Archive for the ‘nonfiction’ Tag
There’s a new display in the Teen Space at the library – all about science and science fiction. If you’re into sci fi, you will know that while it is fiction and thus “made up” most of it has as its basis real science. Cold, hard science. Usually, even if the sci fi is based in a far future (which much sci fi is) and thus the author must rely on their imaginations to present the science that will be prevalent at that future time, what happens is not too different from things we see today. Climate change, natural disasters, pandemics, genetic engineering, computer hacking, cyber-terrorism, and more: sounds like sci fi. And these are things you can hear, see and read in the news every day.
Delve into the science behind science fiction with these lists of non-fiction about real science, coupled with fiction which explores that real science in a made-up world. Whether you’re a bio geek, a hacker, an engineer or just a fan of a good story, you’ll find a book on this list to suit you.
Natural Disasters & Climate Change
- Storm Kings: The Untold History of America’s First Tornado Chasers by Lee Sandlin (Adult Non-Fiction 551.553 S217)
- We are the Weather Makers: The History of Climate Change by Tim Flannery (Youth Non-Fiction 363.73874 F585)
- Washed Away: How the Great Flood of 1913, America’s Most Widespread Natural Disaster, Terrorized a Nation and Changed it Forever by Geoff Williams (Adult Non-Fiction 551.589 W723)
- The Great American Dust Bowl by Don Brown (YA Graphic BROWN)
- The Carbon Diaries 2015 by Saci Lloyd (YA Fiction LLOYD)
- Ashfall by Mike Mullin (YA Fiction MULLIN)
- Life As We Knew It series by Susan Beth Pfeffer (YA Fiction PFEFFER)
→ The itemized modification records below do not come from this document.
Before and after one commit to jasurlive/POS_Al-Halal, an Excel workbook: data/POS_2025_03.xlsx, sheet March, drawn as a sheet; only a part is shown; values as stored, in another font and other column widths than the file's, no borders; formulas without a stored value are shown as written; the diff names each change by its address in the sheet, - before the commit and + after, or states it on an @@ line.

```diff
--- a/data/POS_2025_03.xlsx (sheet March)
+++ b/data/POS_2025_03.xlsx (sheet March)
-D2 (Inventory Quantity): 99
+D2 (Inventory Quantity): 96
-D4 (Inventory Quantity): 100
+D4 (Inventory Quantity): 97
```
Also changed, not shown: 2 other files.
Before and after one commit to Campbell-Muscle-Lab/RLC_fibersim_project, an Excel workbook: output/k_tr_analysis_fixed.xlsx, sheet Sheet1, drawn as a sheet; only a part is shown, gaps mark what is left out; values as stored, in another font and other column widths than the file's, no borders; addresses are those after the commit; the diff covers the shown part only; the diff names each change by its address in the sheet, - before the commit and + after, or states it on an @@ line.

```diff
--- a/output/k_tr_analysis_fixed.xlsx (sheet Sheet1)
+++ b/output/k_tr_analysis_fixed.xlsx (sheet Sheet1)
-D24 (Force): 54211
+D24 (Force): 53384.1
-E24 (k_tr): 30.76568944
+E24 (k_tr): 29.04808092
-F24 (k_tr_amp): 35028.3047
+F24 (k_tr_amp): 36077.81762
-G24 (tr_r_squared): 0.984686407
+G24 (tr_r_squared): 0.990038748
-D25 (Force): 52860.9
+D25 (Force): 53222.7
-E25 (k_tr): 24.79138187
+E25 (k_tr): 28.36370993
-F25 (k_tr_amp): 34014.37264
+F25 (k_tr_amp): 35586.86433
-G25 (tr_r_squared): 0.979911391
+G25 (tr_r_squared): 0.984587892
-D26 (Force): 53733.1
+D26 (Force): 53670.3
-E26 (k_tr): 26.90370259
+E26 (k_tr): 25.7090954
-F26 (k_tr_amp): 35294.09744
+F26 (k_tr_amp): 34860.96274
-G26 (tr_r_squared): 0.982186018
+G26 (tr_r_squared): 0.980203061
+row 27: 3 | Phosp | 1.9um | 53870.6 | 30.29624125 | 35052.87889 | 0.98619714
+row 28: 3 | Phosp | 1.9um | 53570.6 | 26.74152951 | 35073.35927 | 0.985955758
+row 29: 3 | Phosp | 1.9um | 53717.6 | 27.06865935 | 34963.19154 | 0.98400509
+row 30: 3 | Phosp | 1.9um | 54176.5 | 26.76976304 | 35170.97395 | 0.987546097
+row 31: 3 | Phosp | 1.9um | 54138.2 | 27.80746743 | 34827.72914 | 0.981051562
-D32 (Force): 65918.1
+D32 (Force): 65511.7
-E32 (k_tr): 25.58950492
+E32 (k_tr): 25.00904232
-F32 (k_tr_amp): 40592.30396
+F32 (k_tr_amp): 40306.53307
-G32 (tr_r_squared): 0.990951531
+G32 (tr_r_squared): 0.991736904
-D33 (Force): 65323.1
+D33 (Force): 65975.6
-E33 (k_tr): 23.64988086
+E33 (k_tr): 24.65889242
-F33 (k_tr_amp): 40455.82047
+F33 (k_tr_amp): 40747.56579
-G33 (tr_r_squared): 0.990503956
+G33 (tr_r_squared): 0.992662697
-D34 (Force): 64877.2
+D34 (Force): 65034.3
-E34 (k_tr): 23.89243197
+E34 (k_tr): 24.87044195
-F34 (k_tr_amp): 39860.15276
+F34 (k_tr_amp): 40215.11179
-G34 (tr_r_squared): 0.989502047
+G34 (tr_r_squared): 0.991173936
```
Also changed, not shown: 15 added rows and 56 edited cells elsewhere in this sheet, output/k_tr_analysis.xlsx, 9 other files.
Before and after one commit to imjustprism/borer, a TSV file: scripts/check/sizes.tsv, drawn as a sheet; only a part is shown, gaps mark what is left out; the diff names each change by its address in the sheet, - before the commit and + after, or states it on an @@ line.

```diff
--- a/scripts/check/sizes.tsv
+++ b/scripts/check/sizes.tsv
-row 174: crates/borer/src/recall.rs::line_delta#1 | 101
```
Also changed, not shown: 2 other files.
- Solstice by P.J. Hoover (YA Fiction HOOVER)
- The Living by Matt de la Pena (YA NEW Fiction DELAPEN)
- Frozen by Melissa de la Cruz and Michael Johnston (YA Fiction DELACRU)
- The Viral Storm: The Dawn of a New Pandemic Age by Nathan Wolfe (Adult Non-Fiction 614.4 W855)
- Spillover: Animal Infections and the Next Human Pandemic by David Quammen (Adult Non-Fiction 614.43 Q1)
- The Passage by Justin Cronin (Adult Fiction CRONIN)
- A Matter of Days by Amber Kizer (YA Fiction KIZER)
- Cinder by Marissa Meyer (YA Fiction MEYER)
- Blackout by Robison Wells (YA NEW Fiction WELLS)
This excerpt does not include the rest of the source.